- Published Version
Download (1MB) | Preview
The Common Agricultural Policy (CAP) has evolved through various reforms since its outline in 1958 and formal inception in 1962. It has changed from a policy focused on farm production outputs to one focusing more on social, rural and environmental support. UK policy interest in the CAP is being shaped by the Referendum decision on whether or not to remain a part of the EU. To disentangle UK food and farm policy from that of European neighbours and then to re-establish workable trading links is not a small task. We argue that ideally the CAP would become a Common Sustainable Food Policy or Common Food Policy. This framework would help integrate farm and fisheries policies with diverse measures that are needed to reduce food’s impact on health, environment and social inequalities.

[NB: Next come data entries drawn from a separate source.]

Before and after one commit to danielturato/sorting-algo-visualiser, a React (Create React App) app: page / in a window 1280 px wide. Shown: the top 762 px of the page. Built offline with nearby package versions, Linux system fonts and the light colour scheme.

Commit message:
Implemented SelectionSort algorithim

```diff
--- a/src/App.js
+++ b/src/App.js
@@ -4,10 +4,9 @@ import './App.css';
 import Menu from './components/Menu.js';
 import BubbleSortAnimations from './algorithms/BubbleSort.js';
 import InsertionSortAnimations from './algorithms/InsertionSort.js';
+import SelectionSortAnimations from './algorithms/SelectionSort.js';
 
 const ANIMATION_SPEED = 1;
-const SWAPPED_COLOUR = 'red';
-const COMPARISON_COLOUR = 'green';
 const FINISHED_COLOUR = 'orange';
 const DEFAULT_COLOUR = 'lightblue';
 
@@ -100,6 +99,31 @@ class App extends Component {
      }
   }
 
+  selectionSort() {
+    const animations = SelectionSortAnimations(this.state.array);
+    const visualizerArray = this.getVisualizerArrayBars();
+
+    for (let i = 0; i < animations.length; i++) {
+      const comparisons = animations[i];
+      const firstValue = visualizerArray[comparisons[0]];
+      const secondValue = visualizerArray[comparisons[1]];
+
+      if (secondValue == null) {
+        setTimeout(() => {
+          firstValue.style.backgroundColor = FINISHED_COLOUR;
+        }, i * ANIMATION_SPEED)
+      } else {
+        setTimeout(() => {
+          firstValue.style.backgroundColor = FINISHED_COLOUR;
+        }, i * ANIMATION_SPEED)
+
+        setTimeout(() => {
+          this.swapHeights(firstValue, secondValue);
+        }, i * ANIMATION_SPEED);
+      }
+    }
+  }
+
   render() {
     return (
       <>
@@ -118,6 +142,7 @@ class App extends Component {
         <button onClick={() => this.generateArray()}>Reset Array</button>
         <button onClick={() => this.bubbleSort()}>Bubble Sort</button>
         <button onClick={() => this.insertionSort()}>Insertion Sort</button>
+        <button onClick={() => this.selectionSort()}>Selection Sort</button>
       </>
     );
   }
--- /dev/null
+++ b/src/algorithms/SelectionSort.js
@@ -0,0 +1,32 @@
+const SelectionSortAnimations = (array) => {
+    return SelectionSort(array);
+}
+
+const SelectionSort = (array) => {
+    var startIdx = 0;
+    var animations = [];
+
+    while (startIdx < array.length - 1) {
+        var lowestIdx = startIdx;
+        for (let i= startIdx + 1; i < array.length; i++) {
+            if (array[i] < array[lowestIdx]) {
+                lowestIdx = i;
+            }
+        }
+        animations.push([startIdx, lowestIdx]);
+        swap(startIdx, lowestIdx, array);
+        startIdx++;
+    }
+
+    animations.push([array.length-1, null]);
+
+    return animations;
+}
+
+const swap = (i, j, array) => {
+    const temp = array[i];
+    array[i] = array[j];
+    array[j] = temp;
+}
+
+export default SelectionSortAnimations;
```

Policy-makers at EU and national levels must help shift the food system to meet the needs of the 21st century. Some of CAP’s founding aims – for food security, affordability, health – remain appropriate today, although what is meant by those goals has altered since the CAP was mooted in the late 1950s. Written before the UK’s 2016 Referendum on EU membership, this paper argues that, whether the UK is in or out, the drive to more sustainable consumption and production needs to be an essential characteristic of the UK’s diet and supply chain. The UK like all EU member states needs to review its entire food system. At the EU level, a Common Food Policy would translate existing commitments to Sustainable Consumption and Production and help meet the new Sustainable Development Goals. The paper signals out some elements where new broader thinking is already emerging or being debated: animal welfare, water, public health, waste reduction and the commitment to the ‘circular economy’. Clearer political leadership and policy leverage is required to enable the structural shifts required. Civil society and academics can play an important role in creating the appropriate arguments, data and conditions for the transition that is sorely needed.

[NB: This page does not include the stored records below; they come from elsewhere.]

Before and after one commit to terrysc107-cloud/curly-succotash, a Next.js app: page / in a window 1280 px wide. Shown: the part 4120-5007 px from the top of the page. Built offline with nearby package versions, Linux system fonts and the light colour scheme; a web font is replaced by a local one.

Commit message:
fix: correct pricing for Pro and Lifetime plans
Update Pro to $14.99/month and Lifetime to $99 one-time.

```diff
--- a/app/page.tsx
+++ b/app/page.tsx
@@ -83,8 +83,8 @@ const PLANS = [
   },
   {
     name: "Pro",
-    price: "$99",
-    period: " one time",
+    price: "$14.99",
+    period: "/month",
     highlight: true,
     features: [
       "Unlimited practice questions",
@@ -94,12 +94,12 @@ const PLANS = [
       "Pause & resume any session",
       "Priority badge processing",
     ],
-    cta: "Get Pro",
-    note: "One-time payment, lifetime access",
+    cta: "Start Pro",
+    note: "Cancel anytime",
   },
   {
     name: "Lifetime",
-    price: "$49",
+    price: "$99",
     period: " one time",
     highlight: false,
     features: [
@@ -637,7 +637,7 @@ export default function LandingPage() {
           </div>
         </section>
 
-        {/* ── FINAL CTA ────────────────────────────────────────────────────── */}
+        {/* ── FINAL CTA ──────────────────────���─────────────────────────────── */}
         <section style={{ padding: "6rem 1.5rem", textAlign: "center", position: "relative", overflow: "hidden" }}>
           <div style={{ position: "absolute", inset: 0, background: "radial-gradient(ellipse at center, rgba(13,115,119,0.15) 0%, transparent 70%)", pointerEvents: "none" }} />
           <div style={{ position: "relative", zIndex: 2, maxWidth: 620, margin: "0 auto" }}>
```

Specifically, the paper explains how:
• The CAP was first introduced over 50 years ago in response to post-war food insecurity and has been constantly changing over time. The latest reforms of 2013 began to take effect in 2015.
• The 2013 reforms introduced a new greening element into the CAP in an effort to encourage sustainable production. Following from the 2000 reforms, payments under so-called Pillar 1 are now made on a per hectare basis rather than per unit of output.

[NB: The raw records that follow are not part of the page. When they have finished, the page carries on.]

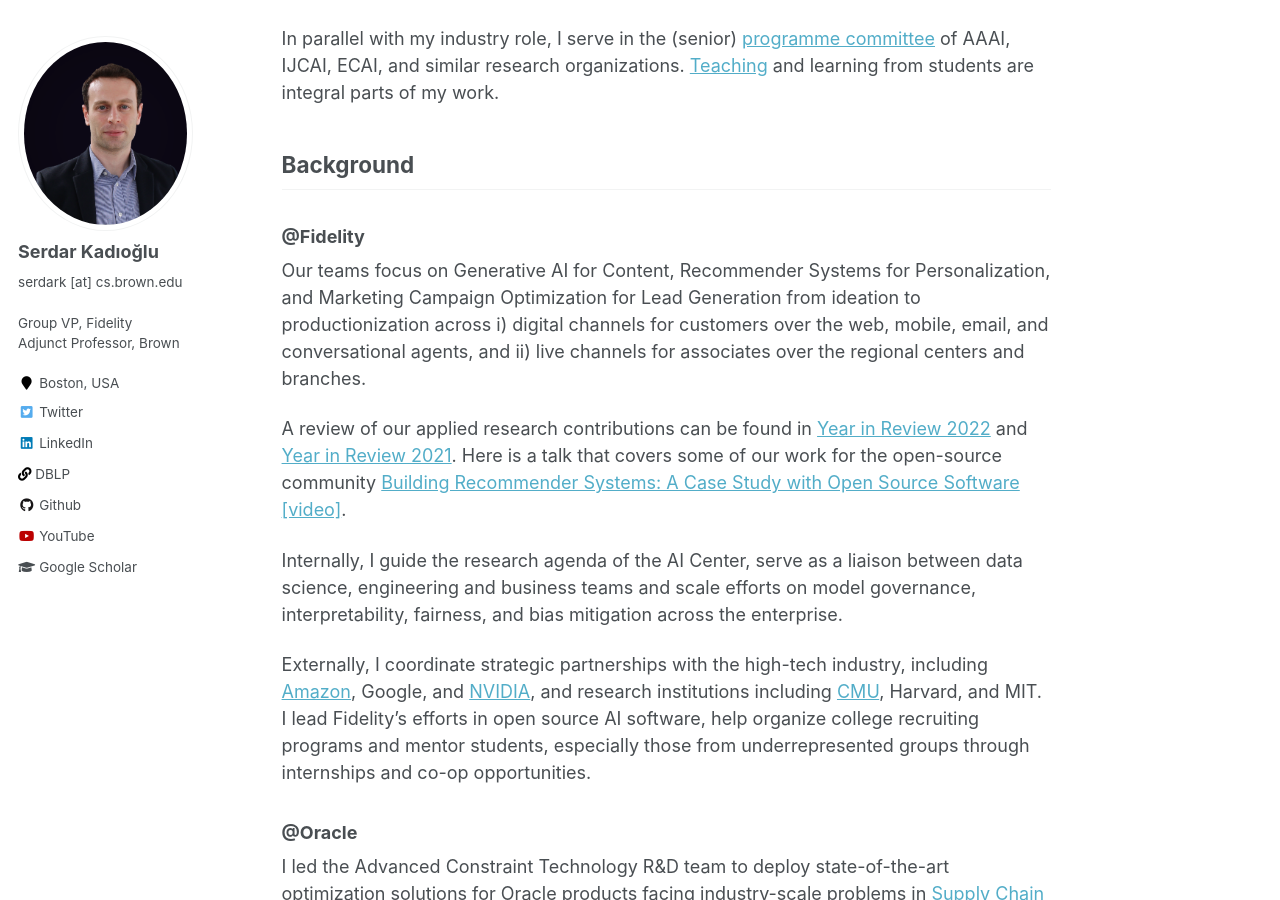
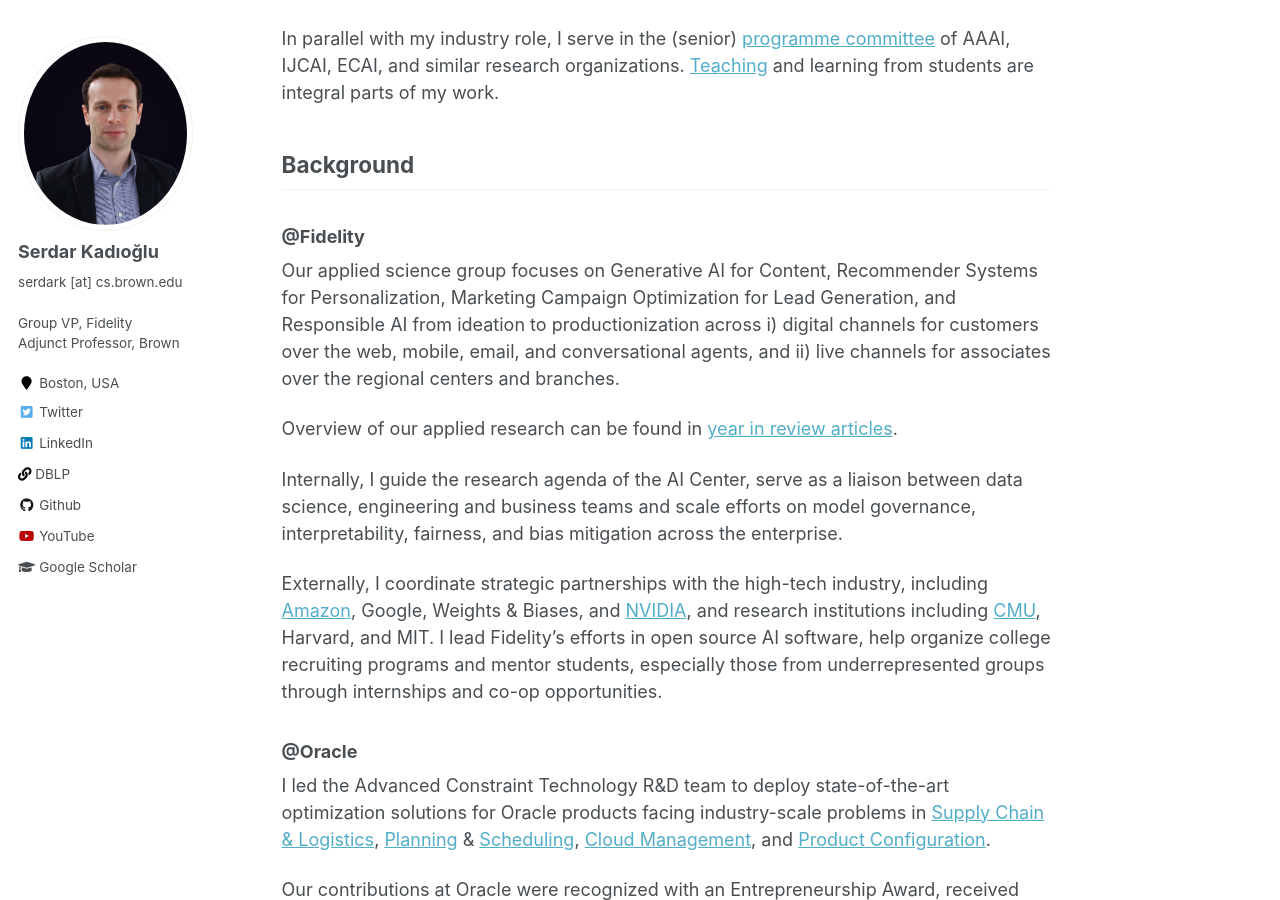
Before and after one commit to skadio/skadio.github.io, a Jekyll site: the page built from _pages/about.md, in a window 1280 px wide and 900 px high, scrolled down 371 px. Built offline with Jekyll 4.4.1, drawn with Linux system fonts in a browser that asks for light colours.

Commit message:
Update about.md

```diff
--- a/_pages/about.md
+++ b/_pages/about.md
@@ -18,13 +18,13 @@ In parallel with my industry role, I serve in the (senior) [programme committee]
 
 ### @Fidelity
 
-Our teams focus on Generative AI for Content, Recommender Systems for Personalization, and Marketing Campaign Optimization for Lead Generation from ideation to productionization across i) digital channels for customers over the web, mobile, email, and conversational agents, and ii) live channels for associates over the regional centers and branches.
+Our applied science group focuses on Generative AI for Content, Recommender Systems for Personalization, Marketing Campaign Optimization for Lead Generation, and Responsible AI from ideation to productionization across i) digital channels for customers over the web, mobile, email, and conversational agents, and ii) live channels for associates over the regional centers and branches.
 
-A review of our applied research contributions can be found in [Year in Review 2022](https://www.linkedin.com/pulse/year-review-2022-serdar-kadioglu/) and [Year in Review 2021](https://www.linkedin.com/pulse/year-review-2021-serdar-kadioglu/). Here is a talk that covers some of our work for the open-source community [Building Recommender Systems: A Case Study with Open Source Software](https://2021.allthingsopen.org/sessions/building-recommender-systems-a-case-study-with-open-source-software/) [[video]](https://www.youtube.com/watch?v=54d_YUalvOA).
+Overview of our applied research can be found in [year in review articles](https://www.linkedin.com/in/serdark/recent-activity/articles/).
 
 Internally, I guide the research agenda of the AI Center, serve as a liaison between data science, engineering and business teams and scale efforts on model governance, interpretability, fairness, and bias mitigation across the enterprise.
 
-Externally, I coordinate strategic partnerships with the high-tech industry, including [Amazon](https://fcatalyst.com/blog/june2023/explainable-ai-using-expressive-boolean-formulas), Google, and [NVIDIA](https://www.youtube.com/watch?v=_v-B2nRy79w), and research institutions including [CMU](https://www.cmu.edu/tepper/news/stories/2023/may/fidelity-ai.html), Harvard, and MIT. I lead Fidelity's efforts in open source AI software, help organize college recruiting programs and mentor students, especially those from underrepresented groups through internships and co-op opportunities.
+Externally, I coordinate strategic partnerships with the high-tech industry, including [Amazon](https://fcatalyst.com/blog/june2023/explainable-ai-using-expressive-boolean-formulas), Google, Weights & Biases, and [NVIDIA](https://www.youtube.com/watch?v=_v-B2nRy79w), and research institutions including [CMU](https://www.cmu.edu/tepper/news/stories/2023/may/fidelity-ai.html), Harvard, and MIT. I lead Fidelity's efforts in open source AI software, help organize college recruiting programs and mentor students, especially those from underrepresented groups through internships and co-op opportunities.
 
 
 ### @Oracle
```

• Although considerably less than the 70% seen in the 1980s, the CAP now absorbs 40% of the EU budget.
• The Directorate-General for Agriculture and Rural Development in Brussels has only 1,000 civil servants, yet accounts for over a third of the total EU budget. Defra in the UK has 2,000 for England alone.
• In the UK, farmers receive only £10 billion of the £198 billion that UK consumers spend on food per year. Many farmers rely on the additional income from subsidies to keep them in farming.
• The CAP has social, economic, health and environmental impacts, not all of which are beneficial. Perhaps most success in the UK has come in terms of environmental improvements, but there is still much to be done in this area.
• Although the CAP has not impacted animal welfare directly, it does have indirect effects as the subsidies given to arable farming have allowed an increase in the intensive pig and poultry sectors.
• Many problems are noted with the current CAP, which means it will need to radically change in the future. Four broad options about CAP’s purpose and preparations for the next phase of reform are explored in which CAP: (a) weakens significantly; (b) evolves pragmatically; (c) becomes a rural development policy; or (d) becomes a Common (Sustainable) Food Policy. The paper favours a Common Sustainable Food Policy that addresses current health crises and environmental costs.
• Problems in the food and farming sectors remain whether the public votes to Brexit or Bremain on 23rd June. A Common Sustainable Food Policy will be relevant whatever the outcome.
|Item Type:||Monograph (Working Paper)|
|Additional Information:||© This working paper is copyright of the authors.|
|Uncontrolled Keywords:||Common Agricultural Policy; UK food and farming|
|Subjects:||H Social Sciences > HD Industries. Land use. Labor
H Social Sciences > HJ Public Finance
|Divisions:||School of Social Sciences > Department of Sociology > Centre for Food Policy|
Actions (login required)
Downloads per month over past year